This was something that we tried to engage users on our FB page. Rather than just come and view or share feedback we thought it would be nice if they could also book a table or order their food using FB itself. I think it has been very effective from a branding perspective, restaurants were very eager to have this app on their fan pages and we have some very popular restaurant pages using our app to help user’s book table or order food directly via FB.
Also apps are something that needs to be built based on the kind of brand you have. If you have a pure online identity then having a good app is a must, but if you are a business that finally caters to customers in person then apps help you from a branding perspective
Q16. The industry you are might have led to certain level of criticism. So how have you handled negative criticism? If you can share any example it would be great.
LOTS of criticism! Right from day 1 we have had critics who said that this will never work. In our business the service standards depend very heavily on the kind of service the restaurants provide to us. So the greatest challenge has been to ensure that we get restaurants to work at similar levels and provide the best possible experience to the end user.
Would like to share a specific example of an investor whom I had met in mid-2008. He is angel investor with Mumbai Angels (won’t name him) and I was pitching to him about our idea. He heard me out patiently and said the following “You are currently just 25yrs or so and in few years you do not want to think that you wasted the prime years of your life in doing something which will not work” He went on to say “I will be surprised if you can manage to have revenues of even Rs.50000 per month”

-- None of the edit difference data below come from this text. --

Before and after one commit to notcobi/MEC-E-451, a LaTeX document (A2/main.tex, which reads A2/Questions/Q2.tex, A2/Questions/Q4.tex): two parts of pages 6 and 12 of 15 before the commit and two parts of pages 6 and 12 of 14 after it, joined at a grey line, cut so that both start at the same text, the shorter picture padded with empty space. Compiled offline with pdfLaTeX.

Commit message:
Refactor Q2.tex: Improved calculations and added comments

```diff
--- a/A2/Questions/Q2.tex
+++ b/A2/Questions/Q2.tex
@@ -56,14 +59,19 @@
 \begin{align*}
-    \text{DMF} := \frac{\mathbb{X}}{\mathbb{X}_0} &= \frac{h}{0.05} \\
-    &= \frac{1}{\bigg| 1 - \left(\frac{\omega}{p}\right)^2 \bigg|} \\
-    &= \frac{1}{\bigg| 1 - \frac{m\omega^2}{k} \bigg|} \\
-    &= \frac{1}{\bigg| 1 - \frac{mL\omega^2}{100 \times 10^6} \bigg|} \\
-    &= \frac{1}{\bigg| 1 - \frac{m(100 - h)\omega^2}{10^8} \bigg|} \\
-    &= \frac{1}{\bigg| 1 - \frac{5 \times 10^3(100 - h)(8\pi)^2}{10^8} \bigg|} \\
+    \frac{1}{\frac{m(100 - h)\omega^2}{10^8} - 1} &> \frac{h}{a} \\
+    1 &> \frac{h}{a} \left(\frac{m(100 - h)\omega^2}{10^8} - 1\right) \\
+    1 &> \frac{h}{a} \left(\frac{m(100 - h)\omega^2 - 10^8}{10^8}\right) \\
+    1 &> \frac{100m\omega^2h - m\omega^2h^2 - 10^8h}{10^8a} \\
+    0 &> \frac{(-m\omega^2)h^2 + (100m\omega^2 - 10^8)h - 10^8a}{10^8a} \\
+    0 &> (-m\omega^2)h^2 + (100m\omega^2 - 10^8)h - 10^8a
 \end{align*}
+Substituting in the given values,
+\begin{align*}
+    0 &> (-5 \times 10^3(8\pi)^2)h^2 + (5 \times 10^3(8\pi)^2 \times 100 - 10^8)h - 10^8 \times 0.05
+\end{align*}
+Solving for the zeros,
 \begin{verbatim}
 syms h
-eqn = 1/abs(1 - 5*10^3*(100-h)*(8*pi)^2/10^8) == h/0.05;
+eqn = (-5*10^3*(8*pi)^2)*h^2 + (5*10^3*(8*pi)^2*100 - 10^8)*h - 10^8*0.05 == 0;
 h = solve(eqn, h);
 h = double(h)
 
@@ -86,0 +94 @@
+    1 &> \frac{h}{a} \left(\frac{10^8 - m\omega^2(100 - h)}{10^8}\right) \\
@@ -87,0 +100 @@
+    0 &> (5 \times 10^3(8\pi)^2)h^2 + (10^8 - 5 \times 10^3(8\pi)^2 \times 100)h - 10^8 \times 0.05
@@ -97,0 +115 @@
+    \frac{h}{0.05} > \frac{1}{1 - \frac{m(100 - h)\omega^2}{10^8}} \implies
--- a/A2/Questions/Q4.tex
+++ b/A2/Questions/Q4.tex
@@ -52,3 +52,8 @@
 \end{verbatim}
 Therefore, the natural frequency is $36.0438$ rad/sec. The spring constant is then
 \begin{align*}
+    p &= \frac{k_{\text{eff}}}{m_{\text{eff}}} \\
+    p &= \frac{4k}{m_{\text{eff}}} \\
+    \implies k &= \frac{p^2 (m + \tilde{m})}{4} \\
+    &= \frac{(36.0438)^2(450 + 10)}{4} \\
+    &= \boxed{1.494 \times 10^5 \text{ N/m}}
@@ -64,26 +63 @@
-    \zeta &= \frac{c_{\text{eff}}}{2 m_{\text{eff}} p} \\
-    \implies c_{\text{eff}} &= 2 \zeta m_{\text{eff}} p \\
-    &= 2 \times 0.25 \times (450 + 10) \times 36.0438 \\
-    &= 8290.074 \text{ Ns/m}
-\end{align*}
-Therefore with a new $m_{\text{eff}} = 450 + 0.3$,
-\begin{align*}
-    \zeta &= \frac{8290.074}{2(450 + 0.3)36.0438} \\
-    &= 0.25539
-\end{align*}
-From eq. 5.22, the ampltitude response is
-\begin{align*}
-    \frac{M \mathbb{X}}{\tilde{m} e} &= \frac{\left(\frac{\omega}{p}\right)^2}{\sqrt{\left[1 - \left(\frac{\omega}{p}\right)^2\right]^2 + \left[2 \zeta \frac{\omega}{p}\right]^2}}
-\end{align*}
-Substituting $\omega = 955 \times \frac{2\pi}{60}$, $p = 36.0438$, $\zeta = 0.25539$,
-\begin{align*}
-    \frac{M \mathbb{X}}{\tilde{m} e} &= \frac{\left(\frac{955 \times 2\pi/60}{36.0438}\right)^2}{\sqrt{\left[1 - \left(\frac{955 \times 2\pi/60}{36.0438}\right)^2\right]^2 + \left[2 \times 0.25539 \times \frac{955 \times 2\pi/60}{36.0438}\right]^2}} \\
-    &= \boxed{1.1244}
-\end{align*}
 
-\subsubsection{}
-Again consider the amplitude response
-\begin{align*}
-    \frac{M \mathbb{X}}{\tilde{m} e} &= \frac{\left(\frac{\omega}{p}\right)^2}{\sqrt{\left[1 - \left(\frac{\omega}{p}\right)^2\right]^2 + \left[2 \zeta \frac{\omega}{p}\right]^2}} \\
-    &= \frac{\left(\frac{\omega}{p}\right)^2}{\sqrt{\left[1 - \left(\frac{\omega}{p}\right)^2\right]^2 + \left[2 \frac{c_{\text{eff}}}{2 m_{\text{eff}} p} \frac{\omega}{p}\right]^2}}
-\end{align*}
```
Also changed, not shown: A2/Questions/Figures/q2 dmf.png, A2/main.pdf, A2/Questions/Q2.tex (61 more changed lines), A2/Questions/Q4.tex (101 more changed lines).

This statement hurt me a LOT but at the same time hit at the right place – our EGO. My entire effort from that day was to ensure that I will prove him wrong and write to him someday on numbers that would be many multiples of what he spoke off And I did write back to him few years down the line. So basically negative criticism initially helped us a great deal to work towards proving people wrong! I guess when you are young and just starting off the blocks you believe that everything is possible, and every negative feedback is simply brushed aside thinking that it is possible.
Q17. Lastly, since you manage your social media in-house, how challenging has it been and would you recommend it to other SME’s too?
It is becoming very challenging to manage this internally now. Social media is completely managed by the founders and the directors of the company today, but as we now plan to scale to other cities in India, it will not be possible for us to keep the same level of engagement which was possible earlier. So we are looking at mix of founders plus other office staff (such as customer care etc) being involved in managing this media and not outsource it completely.
For SMEs I would recommend that they manage their social media in-house till they don’t reach numbers like 1000+ fans/followers.
Some interesting thoughts that were well expressed by Shachin! I am in awe with the sincerity that TastyKhana has shown while handling social media. In social media, you have to accept things and move ahead as some things may work and some may not. It’s all about experimenting. Another thing that has impressed me about TastyKhana is that it is not posting the same content across all networks. There’s definitely inspiring work happening in social media at TastyKhana while they are delivering food too.